* WHAT IS EXPECTED
Reproduce every entry below precisely; do not include the pictures.

* RAW DATA
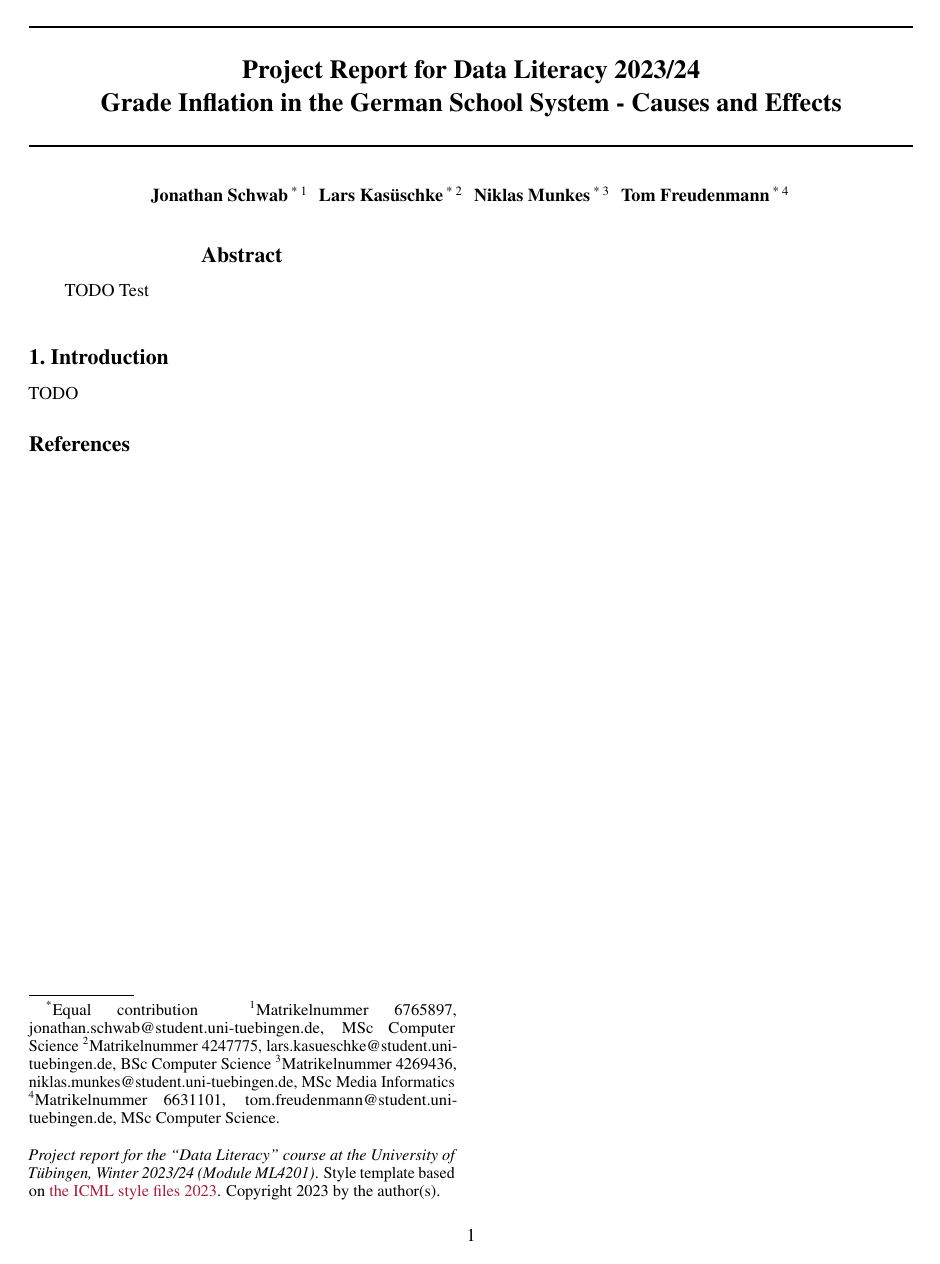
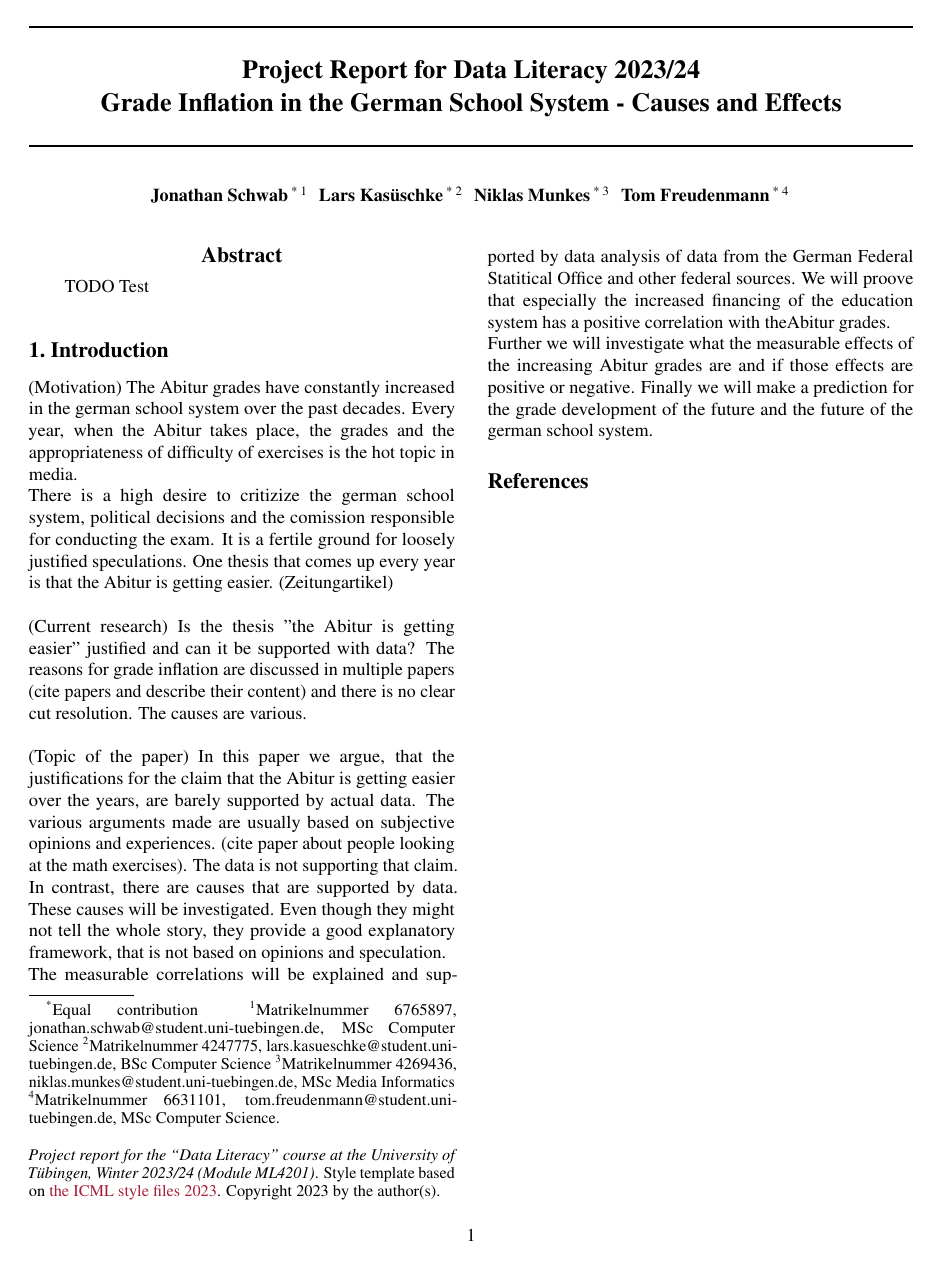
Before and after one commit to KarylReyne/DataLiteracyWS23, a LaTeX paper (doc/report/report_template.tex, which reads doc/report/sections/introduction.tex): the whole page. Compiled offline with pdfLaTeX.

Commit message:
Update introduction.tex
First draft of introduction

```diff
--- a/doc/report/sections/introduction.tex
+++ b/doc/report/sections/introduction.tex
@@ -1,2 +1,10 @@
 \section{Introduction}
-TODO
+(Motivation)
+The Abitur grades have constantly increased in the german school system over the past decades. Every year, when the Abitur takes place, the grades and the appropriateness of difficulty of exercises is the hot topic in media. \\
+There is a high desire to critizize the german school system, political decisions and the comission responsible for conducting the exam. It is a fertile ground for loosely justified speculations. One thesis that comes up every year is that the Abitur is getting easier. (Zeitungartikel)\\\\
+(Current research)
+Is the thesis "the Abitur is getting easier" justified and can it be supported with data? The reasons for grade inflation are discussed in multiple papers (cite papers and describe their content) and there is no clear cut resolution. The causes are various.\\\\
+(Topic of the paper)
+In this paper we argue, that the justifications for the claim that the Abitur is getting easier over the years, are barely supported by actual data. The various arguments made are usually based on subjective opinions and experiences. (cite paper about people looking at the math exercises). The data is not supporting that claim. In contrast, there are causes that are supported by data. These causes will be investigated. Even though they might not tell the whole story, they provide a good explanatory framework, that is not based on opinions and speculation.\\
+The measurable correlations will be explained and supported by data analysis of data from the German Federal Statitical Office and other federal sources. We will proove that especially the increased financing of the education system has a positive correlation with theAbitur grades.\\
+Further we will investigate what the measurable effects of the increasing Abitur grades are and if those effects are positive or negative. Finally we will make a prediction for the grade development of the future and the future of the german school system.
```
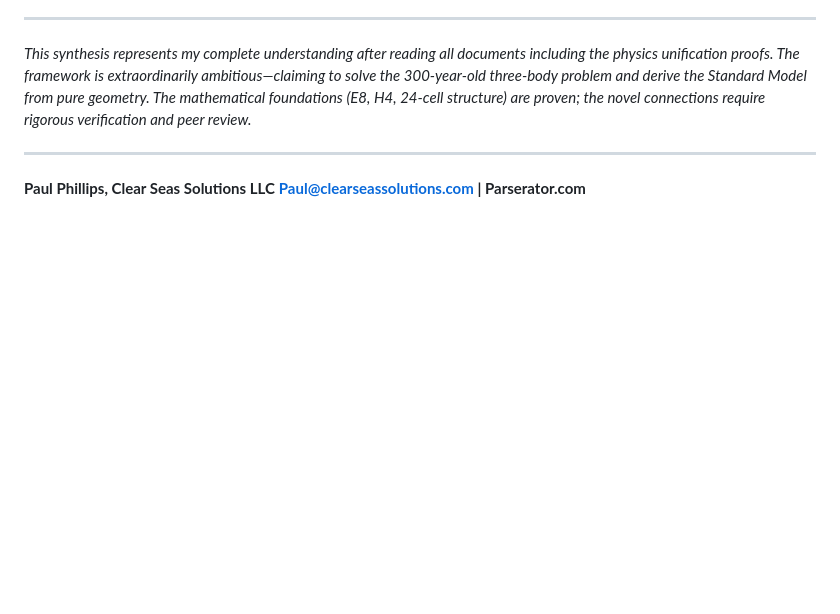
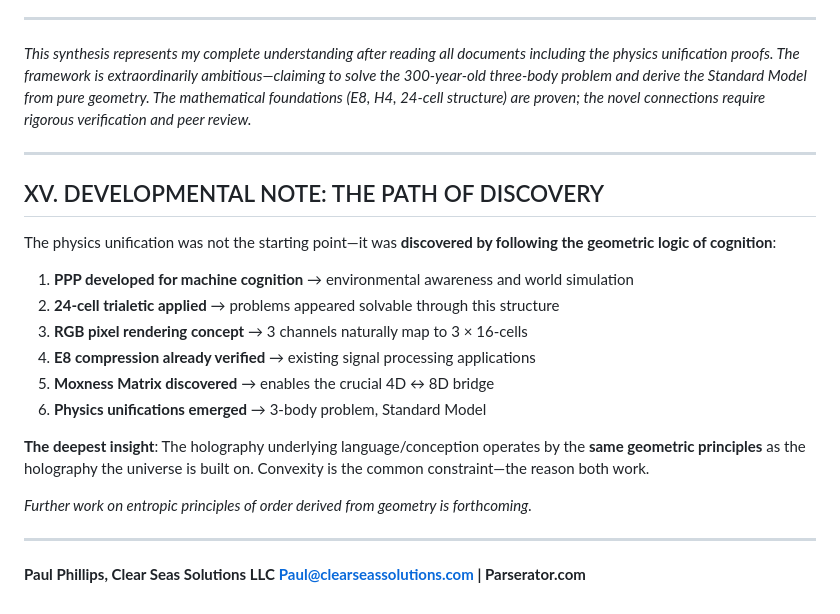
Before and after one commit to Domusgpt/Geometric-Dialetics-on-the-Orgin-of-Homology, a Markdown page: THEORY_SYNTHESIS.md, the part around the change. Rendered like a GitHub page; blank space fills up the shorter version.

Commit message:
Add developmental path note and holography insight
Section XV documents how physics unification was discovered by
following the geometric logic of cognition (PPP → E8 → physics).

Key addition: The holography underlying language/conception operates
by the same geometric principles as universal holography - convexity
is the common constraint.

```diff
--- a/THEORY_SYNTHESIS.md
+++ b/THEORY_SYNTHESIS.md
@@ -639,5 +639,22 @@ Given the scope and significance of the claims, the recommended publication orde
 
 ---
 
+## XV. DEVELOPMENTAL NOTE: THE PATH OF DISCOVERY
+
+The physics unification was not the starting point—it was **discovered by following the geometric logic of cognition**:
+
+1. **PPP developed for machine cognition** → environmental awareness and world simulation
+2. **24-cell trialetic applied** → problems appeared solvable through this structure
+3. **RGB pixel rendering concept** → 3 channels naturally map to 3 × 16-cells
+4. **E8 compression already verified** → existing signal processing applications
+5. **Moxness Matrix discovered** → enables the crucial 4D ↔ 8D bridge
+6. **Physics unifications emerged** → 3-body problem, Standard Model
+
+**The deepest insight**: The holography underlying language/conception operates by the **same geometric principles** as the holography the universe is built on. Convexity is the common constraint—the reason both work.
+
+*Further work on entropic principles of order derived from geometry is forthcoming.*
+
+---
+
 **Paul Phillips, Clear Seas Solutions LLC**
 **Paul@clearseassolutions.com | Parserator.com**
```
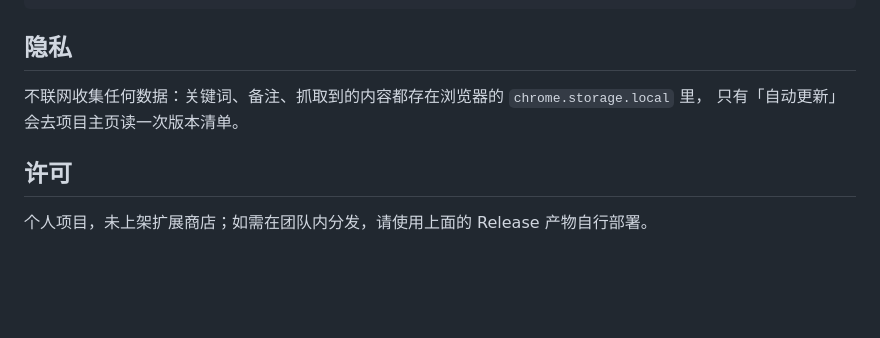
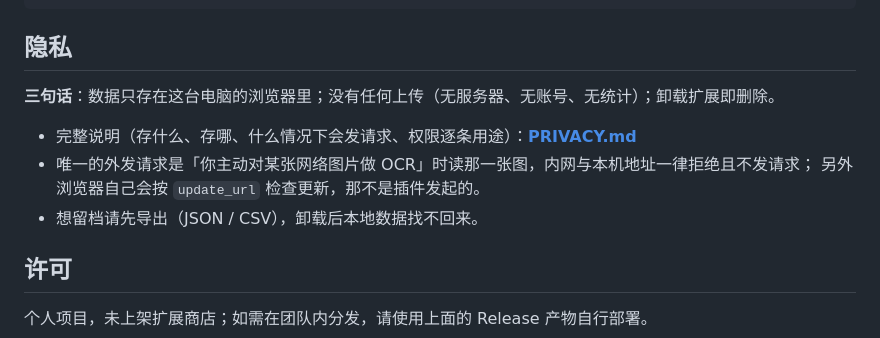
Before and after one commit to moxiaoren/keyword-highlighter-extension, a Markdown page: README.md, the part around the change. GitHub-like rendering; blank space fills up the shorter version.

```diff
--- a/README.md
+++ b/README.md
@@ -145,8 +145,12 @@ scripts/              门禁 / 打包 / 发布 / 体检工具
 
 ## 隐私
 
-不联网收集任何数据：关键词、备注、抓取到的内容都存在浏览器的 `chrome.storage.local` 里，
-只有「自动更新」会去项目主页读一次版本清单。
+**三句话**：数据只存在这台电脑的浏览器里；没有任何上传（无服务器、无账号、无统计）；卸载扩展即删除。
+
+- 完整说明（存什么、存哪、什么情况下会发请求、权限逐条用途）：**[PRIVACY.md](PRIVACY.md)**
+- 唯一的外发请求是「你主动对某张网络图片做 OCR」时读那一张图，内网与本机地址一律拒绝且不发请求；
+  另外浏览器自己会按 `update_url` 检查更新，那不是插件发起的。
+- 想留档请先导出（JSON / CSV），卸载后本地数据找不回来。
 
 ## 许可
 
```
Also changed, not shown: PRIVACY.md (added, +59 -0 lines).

* ANSWER TO THE EXERCISE
Before and after one commit to KarylReyne/DataLiteracyWS23, a LaTeX paper (doc/report/report_template.tex, which reads doc/report/sections/introduction.tex): the whole page. Compiled offline with pdfLaTeX.

Commit message:
Update introduction.tex
First draft of introduction

```diff
--- a/doc/report/sections/introduction.tex
+++ b/doc/report/sections/introduction.tex
@@ -1,2 +1,10 @@
 \section{Introduction}
-TODO
+(Motivation)
+The Abitur grades have constantly increased in the german school system over the past decades. Every year, when the Abitur takes place, the grades and the appropriateness of difficulty of exercises is the hot topic in media. \\
+There is a high desire to critizize the german school system, political decisions and the comission responsible for conducting the exam. It is a fertile ground for loosely justified speculations. One thesis that comes up every year is that the Abitur is getting easier. (Zeitungartikel)\\\\
+(Current research)
+Is the thesis "the Abitur is getting easier" justified and can it be supported with data? The reasons for grade inflation are discussed in multiple papers (cite papers and describe their content) and there is no clear cut resolution. The causes are various.\\\\
+(Topic of the paper)
+In this paper we argue, that the justifications for the claim that the Abitur is getting easier over the years, are barely supported by actual data. The various arguments made are usually based on subjective opinions and experiences. (cite paper about people looking at the math exercises). The data is not supporting that claim. In contrast, there are causes that are supported by data. These causes will be investigated. Even though they might not tell the whole story, they provide a good explanatory framework, that is not based on opinions and speculation.\\
+The measurable correlations will be explained and supported by data analysis of data from the German Federal Statitical Office and other federal sources. We will proove that especially the increased financing of the education system has a positive correlation with theAbitur grades.\\
+Further we will investigate what the measurable effects of the increasing Abitur grades are and if those effects are positive or negative. Finally we will make a prediction for the grade development of the future and the future of the german school system.
```
Before and after one commit to Domusgpt/Geometric-Dialetics-on-the-Orgin-of-Homology, a Markdown page: THEORY_SYNTHESIS.md, the part around the change. Rendered like a GitHub page; blank space fills up the shorter version.

Commit message:
Add developmental path note and holography insight
Section XV documents how physics unification was discovered by
following the geometric logic of cognition (PPP → E8 → physics).

Key addition: The holography underlying language/conception operates
by the same geometric principles as universal holography - convexity
is the common constraint.

```diff
--- a/THEORY_SYNTHESIS.md
+++ b/THEORY_SYNTHESIS.md
@@ -639,5 +639,22 @@ Given the scope and significance of the claims, the recommended publication orde
 
 ---
 
+## XV. DEVELOPMENTAL NOTE: THE PATH OF DISCOVERY
+
+The physics unification was not the starting point—it was **discovered by following the geometric logic of cognition**:
+
+1. **PPP developed for machine cognition** → environmental awareness and world simulation
+2. **24-cell trialetic applied** → problems appeared solvable through this structure
+3. **RGB pixel rendering concept** → 3 channels naturally map to 3 × 16-cells
+4. **E8 compression already verified** → existing signal processing applications
+5. **Moxness Matrix discovered** → enables the crucial 4D ↔ 8D bridge
+6. **Physics unifications emerged** → 3-body problem, Standard Model
+
+**The deepest insight**: The holography underlying language/conception operates by the **same geometric principles** as the holography the universe is built on. Convexity is the common constraint—the reason both work.
+
+*Further work on entropic principles of order derived from geometry is forthcoming.*
+
+---
+
 **Paul Phillips, Clear Seas Solutions LLC**
 **Paul@clearseassolutions.com | Parserator.com**
```
Before and after one commit to moxiaoren/keyword-highlighter-extension, a Markdown page: README.md, the part around the change. GitHub-like rendering; blank space fills up the shorter version.

```diff
--- a/README.md
+++ b/README.md
@@ -145,8 +145,12 @@ scripts/              门禁 / 打包 / 发布 / 体检工具
 
 ## 隐私
 
-不联网收集任何数据：关键词、备注、抓取到的内容都存在浏览器的 `chrome.storage.local` 里，
-只有「自动更新」会去项目主页读一次版本清单。
+**三句话**：数据只存在这台电脑的浏览器里；没有任何上传（无服务器、无账号、无统计）；卸载扩展即删除。
+
+- 完整说明（存什么、存哪、什么情况下会发请求、权限逐条用途）：**[PRIVACY.md](PRIVACY.md)**
+- 唯一的外发请求是「你主动对某张网络图片做 OCR」时读那一张图，内网与本机地址一律拒绝且不发请求；
+  另外浏览器自己会按 `update_url` 检查更新，那不是插件发起的。
+- 想留档请先导出（JSON / CSV），卸载后本地数据找不回来。
 
 ## 许可
 
```
Also changed, not shown: PRIVACY.md (added, +59 -0 lines).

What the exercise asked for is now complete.